Sunday, January 6, 2008

The Story Behind Harry's War

Harry Baxter was an ordinary man who lived through extraordinary times. He joined the Army in 1914, aged eighteen becoming a Sergeant in the Lincolnshire Regiment. He ended the war as an adjutant in the Royal Engineers and received the Military Medal. With the war over he returned home to Grimsby and, during the inter war years, he established a successful fish merchant business. He represented Lincolnshire at hockey and married Pearl in 1933.

At the outbreak of World War II Harry Baxter’s pride, patriotic spirit and sense of duty led him to volunteer for military service. He was too old for combat operations, but was appointed Adjutant of 219 Squadron at RAF Catterick.

His discipline, efficiency and hard work were soon evident and during the course of the war he received several promotions, culminating with him being made Commanding Officer of RAF West Malling in 1945. Remarkably he kept a diary throughout the war, and its even more remarkable that it has survived that provides an intimate record of Harry’s War - both professionally and personally.

Much of the war was relatively routine for Harry; his role was to keep things running back at base while the young men in his squadron were away ‘having fun’ as he puts it. Harry’s diary reveals a perfectionist, a patriot, and a disciplinarian. Highs and lows in his sometimes stormy marriage are recorded, the arrival of his daughter, periods of separation and moments of despair. Results of hockey matches and the bag size from a day’s shooting are noted with equal weight to Germany surrendering.
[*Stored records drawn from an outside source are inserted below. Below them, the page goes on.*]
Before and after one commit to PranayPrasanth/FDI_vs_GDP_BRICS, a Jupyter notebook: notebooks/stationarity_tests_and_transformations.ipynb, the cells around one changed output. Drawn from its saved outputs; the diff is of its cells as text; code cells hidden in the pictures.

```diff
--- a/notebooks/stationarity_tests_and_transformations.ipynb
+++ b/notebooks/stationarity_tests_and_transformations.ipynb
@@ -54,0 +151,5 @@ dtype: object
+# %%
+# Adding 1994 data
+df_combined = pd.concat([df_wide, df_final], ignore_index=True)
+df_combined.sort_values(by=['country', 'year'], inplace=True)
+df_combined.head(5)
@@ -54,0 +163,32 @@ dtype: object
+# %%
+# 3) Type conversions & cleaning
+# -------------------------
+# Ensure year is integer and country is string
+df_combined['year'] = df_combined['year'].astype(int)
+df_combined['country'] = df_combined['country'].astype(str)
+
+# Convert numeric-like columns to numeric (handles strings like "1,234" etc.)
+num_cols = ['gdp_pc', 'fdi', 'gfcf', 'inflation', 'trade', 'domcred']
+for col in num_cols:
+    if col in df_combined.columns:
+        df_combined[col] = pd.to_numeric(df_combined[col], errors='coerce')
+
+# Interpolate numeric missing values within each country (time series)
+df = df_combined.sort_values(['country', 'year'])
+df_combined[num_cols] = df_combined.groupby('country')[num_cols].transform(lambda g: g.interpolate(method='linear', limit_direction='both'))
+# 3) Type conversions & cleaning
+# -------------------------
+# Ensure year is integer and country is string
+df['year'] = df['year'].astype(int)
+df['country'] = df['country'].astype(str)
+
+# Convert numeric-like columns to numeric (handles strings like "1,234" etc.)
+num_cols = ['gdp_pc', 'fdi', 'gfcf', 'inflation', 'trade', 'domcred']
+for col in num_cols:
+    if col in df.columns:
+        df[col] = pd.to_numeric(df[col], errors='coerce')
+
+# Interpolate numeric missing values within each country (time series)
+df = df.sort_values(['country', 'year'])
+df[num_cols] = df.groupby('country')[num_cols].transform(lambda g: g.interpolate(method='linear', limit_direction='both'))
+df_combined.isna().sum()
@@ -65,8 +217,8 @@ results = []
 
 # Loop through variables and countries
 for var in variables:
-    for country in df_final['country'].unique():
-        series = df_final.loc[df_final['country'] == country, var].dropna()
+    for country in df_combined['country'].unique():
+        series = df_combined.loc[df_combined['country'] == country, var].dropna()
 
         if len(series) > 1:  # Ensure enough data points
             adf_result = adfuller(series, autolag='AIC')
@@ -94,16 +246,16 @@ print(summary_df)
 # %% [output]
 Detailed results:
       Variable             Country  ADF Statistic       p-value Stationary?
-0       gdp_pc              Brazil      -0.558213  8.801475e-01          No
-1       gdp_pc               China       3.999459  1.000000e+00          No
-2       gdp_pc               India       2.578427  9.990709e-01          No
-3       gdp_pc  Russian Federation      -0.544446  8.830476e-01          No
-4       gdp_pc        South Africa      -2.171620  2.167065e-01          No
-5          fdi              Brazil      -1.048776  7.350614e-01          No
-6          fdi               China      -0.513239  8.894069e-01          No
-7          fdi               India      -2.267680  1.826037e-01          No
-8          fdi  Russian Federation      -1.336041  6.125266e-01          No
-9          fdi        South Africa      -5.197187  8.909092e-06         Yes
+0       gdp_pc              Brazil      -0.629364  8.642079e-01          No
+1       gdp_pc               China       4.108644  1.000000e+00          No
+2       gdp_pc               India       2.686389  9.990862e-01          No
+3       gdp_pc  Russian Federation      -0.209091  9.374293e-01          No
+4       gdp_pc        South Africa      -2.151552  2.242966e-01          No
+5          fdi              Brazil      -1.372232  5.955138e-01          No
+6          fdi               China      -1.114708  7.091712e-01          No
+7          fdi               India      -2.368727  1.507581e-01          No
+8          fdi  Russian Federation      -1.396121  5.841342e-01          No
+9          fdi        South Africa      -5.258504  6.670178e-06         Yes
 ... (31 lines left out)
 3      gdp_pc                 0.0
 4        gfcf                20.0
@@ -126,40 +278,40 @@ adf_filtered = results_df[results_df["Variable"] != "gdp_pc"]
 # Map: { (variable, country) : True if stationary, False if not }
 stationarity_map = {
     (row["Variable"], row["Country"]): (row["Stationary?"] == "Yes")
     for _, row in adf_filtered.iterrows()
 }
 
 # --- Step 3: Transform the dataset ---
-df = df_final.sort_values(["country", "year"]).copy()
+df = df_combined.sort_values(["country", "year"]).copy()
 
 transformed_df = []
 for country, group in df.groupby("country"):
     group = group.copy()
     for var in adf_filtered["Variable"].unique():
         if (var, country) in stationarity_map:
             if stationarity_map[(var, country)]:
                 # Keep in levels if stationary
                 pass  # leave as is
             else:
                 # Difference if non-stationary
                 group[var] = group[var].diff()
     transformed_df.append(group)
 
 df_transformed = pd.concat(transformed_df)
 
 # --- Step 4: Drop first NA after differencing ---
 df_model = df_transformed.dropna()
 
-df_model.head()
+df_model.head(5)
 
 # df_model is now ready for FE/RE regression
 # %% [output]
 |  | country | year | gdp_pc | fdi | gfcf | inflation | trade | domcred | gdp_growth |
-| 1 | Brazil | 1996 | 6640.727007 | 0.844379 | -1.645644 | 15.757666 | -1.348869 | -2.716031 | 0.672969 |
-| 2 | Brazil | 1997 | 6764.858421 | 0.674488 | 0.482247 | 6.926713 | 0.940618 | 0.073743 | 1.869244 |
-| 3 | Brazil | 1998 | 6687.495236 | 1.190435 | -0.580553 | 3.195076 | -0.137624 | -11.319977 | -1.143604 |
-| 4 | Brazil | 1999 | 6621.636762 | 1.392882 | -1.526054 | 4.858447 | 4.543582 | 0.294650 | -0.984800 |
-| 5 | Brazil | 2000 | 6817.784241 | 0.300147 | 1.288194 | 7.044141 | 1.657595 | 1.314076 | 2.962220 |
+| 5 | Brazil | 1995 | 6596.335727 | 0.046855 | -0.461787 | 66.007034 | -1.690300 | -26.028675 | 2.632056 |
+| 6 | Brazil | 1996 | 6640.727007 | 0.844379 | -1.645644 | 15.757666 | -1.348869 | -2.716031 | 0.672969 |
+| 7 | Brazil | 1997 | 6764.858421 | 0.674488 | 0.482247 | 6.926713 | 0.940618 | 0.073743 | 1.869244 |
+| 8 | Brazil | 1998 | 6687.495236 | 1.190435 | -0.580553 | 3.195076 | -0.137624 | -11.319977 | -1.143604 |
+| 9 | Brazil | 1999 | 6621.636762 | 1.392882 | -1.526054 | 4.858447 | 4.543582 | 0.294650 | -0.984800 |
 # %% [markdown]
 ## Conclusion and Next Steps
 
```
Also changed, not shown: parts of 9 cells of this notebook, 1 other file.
Seemingly endless socialising and drinking reveal how crucial such outlets were to maintaining morale.

The diary introduces an utterly unflappable character who experienced bombs falling just yards from where he stood, an office reduced to rubble and a friend shot dead beside him in his car, while much of his time was filled with the daily grind; it was people like Harry who won the war.

His diary is a unique insight into the realities of life during World War II as well as a fascinating portrait of one man’s character and war.